YOUR OBJECTIVE → How many lines below contain the word "contains"? Answer with that number alone.

SOURCE MATERIAL →
━━━━━━━━━━━━━━━━━━━━━━━━━━━━━━

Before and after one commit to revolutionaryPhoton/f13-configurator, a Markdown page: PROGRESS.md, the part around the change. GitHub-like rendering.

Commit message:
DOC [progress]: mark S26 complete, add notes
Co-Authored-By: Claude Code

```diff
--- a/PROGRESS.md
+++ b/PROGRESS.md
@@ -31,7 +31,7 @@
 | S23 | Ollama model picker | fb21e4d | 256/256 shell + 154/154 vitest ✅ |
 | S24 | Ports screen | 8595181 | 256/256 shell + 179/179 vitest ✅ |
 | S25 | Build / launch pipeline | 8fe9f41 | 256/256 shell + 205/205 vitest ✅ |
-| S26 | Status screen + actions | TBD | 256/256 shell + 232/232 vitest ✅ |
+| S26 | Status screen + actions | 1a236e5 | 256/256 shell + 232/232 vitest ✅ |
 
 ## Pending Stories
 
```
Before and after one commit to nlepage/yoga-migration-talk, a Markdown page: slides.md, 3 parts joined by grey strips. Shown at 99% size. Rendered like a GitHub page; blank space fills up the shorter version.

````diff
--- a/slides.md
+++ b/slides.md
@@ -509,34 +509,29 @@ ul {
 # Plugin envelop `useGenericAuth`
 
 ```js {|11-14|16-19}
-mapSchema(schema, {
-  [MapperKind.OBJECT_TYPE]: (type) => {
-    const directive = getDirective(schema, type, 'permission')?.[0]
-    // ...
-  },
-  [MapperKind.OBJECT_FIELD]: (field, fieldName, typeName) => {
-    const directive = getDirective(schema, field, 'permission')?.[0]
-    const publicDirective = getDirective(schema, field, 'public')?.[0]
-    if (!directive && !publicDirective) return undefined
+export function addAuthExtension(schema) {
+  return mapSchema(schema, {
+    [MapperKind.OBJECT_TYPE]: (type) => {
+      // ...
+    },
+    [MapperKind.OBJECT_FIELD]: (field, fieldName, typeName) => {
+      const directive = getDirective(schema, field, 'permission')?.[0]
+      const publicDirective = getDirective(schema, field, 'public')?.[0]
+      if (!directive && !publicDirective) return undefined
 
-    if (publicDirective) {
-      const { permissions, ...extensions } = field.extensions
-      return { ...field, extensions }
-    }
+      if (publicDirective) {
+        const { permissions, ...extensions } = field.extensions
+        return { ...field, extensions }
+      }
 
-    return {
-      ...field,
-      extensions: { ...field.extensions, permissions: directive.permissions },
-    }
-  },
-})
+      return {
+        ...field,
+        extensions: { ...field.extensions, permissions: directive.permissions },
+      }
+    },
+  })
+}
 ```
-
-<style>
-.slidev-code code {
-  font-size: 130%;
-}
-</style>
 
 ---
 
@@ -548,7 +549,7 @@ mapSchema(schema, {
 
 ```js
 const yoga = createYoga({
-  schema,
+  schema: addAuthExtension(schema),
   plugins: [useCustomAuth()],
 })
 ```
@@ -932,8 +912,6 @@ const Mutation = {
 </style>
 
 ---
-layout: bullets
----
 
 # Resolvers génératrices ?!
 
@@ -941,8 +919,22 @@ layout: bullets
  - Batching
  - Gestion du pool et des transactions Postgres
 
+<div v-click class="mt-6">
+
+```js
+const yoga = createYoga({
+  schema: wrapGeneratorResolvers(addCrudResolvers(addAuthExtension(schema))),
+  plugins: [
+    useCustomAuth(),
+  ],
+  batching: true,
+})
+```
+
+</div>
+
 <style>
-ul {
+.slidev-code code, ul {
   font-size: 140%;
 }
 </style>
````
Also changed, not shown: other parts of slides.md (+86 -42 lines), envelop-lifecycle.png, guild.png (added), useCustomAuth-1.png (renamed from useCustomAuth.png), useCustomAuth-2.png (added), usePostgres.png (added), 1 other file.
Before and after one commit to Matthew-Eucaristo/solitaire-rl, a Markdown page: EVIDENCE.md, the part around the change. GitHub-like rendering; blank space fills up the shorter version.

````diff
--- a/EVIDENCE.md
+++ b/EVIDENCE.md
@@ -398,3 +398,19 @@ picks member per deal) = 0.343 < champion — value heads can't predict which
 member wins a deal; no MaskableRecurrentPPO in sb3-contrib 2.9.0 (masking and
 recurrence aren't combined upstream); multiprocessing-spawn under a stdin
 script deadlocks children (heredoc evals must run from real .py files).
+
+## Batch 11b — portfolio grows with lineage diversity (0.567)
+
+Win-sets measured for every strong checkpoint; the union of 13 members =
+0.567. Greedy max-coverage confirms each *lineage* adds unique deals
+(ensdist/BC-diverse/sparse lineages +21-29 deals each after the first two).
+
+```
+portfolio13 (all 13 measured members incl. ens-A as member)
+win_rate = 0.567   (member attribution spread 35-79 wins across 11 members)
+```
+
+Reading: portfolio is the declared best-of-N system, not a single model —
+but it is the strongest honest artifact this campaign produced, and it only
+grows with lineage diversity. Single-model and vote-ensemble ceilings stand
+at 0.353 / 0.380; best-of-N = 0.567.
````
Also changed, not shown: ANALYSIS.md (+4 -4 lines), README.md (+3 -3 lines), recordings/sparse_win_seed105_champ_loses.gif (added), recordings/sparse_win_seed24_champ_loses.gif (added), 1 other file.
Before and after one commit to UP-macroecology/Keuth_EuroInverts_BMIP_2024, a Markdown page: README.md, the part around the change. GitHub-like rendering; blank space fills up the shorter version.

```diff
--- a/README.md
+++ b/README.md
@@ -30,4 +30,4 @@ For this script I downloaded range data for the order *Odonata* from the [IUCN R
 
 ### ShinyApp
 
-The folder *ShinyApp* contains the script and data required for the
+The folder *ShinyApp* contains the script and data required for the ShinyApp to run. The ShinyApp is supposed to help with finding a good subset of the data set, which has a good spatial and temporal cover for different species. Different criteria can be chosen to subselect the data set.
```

━━━━━━━━━━━━━━━━━━━━━━━━━━━━━━

TASK SOLUTION → 2